Baalke also traded up in the second round in ’11 to select coach Jim Harbaugh’s hand-picked choice for franchise quarterback, Colin Kaepernick.
Though Justin Smith was the critical free agent signing, Baalke also has used free agency to improve his roster more than, say, the draft-and-develop purist Thompson has with the Packers. Baalke signed two starters as mid-level type free agents, cornerback Carlos Rogers (a one-year, $4 million deal in ’11 followed by a four-year, $31 million deal last offseason) and safety Donte Whitner (three-year, $11.5 million deal in ’11).
The 49ers at least have the makings for a run at several trips to the Super Bowl after having eight players voted to this year’s Pro Bowl, including three who are 25 or younger: Aldon Smith (23), Bowman (24) and Iupati (25).
But a couple of factors could derail a sustained run at the top.
Most important is whether Kaepernick becomes a premier passer as defenses catch up with the read-option run game over the next few years. If he’s a top-echelon quarterback, that alone will make them an upper-tier team.
Another is whether Justin Smith declines quickly, which is likely. He will need offseason surgery on his torn triceps and turns 34 next September. Without him for 2 1/4 games at the end of the regular season, the 49ers’ defense wasn’t the same, and even if he’s diminished it will make a noticeable difference. Replacing him will take great skill and some luck.
Then there’s attrition to age and free agency.

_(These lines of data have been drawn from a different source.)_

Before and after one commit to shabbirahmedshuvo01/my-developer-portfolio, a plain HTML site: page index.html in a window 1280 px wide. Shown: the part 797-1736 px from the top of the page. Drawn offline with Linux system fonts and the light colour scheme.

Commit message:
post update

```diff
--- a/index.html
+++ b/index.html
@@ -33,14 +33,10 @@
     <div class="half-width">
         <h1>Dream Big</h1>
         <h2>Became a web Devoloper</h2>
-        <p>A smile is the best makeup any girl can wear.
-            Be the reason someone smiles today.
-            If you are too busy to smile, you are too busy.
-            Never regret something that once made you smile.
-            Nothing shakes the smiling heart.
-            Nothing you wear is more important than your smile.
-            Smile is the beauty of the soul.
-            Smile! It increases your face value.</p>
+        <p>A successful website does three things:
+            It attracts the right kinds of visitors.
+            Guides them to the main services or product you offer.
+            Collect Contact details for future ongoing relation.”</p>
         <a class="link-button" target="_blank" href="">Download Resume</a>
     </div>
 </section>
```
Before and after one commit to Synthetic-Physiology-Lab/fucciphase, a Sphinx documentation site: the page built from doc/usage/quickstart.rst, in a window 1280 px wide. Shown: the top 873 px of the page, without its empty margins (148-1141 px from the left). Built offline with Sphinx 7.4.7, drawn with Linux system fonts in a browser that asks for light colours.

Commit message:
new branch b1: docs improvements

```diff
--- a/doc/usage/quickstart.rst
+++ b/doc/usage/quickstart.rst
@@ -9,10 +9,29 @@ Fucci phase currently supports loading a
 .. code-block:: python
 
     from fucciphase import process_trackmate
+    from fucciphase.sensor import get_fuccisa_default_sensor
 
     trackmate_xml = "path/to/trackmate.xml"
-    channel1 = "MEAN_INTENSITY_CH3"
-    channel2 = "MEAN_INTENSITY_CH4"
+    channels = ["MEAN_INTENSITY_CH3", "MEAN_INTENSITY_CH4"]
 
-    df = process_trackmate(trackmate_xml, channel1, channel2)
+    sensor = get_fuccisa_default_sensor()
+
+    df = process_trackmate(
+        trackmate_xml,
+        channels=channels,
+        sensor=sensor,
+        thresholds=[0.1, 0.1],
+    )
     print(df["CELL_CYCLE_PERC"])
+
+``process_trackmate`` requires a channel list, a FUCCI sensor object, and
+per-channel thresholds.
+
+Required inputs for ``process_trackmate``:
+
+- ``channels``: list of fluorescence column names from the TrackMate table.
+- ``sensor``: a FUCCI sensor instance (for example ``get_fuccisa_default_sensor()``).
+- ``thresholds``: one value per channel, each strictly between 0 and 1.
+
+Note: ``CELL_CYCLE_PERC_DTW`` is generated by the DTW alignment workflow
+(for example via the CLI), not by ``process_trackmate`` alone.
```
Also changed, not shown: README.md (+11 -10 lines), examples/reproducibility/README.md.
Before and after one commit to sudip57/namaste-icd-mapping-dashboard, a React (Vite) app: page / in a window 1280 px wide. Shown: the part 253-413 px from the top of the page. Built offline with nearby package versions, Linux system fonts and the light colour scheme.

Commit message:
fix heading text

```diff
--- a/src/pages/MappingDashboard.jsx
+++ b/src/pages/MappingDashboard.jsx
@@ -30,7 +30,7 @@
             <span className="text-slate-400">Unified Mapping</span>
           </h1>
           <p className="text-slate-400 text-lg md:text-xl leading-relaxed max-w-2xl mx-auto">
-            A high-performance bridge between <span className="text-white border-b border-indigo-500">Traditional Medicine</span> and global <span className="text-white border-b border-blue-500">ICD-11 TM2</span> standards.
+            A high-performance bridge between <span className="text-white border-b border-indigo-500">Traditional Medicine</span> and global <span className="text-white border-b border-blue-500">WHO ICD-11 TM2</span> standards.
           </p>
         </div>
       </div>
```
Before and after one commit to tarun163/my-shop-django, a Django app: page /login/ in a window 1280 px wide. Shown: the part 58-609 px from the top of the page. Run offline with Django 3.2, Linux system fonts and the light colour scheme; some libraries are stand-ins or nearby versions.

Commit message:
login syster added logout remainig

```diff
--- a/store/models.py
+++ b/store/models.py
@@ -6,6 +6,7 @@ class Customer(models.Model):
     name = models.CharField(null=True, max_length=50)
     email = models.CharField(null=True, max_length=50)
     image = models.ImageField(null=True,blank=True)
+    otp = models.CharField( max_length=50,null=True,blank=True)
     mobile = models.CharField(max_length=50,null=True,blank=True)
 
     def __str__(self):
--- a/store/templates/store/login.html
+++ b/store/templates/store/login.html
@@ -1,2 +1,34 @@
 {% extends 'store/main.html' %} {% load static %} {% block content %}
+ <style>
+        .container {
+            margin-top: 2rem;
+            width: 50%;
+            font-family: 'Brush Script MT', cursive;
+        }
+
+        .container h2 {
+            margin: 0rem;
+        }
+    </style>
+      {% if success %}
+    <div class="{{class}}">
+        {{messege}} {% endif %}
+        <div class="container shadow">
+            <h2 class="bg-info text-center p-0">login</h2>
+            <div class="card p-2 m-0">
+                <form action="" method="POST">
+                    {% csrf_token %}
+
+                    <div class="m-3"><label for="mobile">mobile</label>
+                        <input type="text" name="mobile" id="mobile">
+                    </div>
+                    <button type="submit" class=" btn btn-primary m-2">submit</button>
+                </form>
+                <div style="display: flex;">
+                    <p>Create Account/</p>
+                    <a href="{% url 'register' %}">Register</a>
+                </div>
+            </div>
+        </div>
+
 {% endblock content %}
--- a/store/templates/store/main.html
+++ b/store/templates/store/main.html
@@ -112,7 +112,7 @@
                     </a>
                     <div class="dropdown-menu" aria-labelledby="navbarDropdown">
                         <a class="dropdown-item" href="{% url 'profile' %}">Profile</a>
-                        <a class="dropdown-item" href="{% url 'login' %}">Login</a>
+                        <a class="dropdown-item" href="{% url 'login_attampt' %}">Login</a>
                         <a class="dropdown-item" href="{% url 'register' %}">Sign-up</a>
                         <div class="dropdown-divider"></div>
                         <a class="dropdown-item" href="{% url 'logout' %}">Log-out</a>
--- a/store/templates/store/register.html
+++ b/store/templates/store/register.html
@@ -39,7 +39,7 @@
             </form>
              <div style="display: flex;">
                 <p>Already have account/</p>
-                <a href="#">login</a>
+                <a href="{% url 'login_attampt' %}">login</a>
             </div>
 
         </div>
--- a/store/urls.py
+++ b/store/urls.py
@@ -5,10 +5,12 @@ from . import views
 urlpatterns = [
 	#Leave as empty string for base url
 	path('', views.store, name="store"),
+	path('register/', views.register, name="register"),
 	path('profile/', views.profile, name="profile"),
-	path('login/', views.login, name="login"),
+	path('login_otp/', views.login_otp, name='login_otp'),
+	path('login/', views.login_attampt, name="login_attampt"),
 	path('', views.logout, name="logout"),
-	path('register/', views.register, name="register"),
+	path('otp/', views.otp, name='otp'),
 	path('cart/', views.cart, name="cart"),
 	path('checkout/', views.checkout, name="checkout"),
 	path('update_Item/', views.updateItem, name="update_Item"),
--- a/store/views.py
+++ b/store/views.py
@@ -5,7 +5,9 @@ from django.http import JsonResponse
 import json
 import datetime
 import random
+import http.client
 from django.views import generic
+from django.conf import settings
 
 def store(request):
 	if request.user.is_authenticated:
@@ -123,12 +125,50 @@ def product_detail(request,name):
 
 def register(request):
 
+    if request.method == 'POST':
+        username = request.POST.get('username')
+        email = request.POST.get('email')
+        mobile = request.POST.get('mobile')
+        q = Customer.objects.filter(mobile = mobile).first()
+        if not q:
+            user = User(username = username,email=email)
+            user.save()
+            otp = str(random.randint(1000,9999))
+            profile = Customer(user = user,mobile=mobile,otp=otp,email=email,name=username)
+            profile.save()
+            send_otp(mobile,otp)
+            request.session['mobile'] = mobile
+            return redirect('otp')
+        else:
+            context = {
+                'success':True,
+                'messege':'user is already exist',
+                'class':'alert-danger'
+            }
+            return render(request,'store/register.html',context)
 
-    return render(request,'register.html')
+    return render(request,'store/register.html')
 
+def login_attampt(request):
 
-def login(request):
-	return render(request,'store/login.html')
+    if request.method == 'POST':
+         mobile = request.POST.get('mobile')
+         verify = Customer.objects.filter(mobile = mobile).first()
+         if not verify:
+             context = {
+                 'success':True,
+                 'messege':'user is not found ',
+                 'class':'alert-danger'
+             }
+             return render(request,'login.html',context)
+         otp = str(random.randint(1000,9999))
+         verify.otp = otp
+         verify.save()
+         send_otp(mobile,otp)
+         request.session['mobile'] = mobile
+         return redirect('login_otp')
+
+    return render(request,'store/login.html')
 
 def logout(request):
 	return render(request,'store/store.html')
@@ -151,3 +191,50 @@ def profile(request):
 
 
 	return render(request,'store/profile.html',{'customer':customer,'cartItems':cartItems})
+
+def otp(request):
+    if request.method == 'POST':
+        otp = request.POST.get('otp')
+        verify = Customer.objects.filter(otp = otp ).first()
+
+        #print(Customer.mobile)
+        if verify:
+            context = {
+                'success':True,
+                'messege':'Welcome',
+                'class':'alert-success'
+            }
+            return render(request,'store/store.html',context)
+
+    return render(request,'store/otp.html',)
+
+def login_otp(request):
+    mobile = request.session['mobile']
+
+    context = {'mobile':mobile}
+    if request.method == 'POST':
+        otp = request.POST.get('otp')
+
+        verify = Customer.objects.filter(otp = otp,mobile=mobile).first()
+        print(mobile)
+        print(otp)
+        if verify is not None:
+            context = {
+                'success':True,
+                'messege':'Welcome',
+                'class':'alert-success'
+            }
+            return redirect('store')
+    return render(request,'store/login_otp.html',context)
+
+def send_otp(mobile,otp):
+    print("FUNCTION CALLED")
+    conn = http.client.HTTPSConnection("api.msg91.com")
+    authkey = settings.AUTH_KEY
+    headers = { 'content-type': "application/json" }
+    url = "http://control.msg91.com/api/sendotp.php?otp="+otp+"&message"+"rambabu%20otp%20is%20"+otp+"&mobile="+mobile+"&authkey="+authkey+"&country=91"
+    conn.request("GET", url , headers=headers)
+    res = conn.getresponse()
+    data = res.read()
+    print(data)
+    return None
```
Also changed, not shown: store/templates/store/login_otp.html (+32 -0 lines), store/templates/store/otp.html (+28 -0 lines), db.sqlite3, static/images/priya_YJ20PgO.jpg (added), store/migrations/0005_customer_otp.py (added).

Bowman (through 2019) has signed a contract extension, but Aldon Smith and Iupati are on their rookie contracts and will command big money.
Willis also is under contract through 2019 but at age 28 probably has hit his peak. Goldson, also 28 and at a speed position, is an unrestricted free agent after this season. Vernon Davis is 29 and plays a speed position.
Yes, the future looks bright for the 49ers. But as the Packers can attest from the past couple years, bright futures don’t necessarily mean championships. What matters is now.
— firstname.lastname@example.org and follow him on Twitter@PeteDougherty.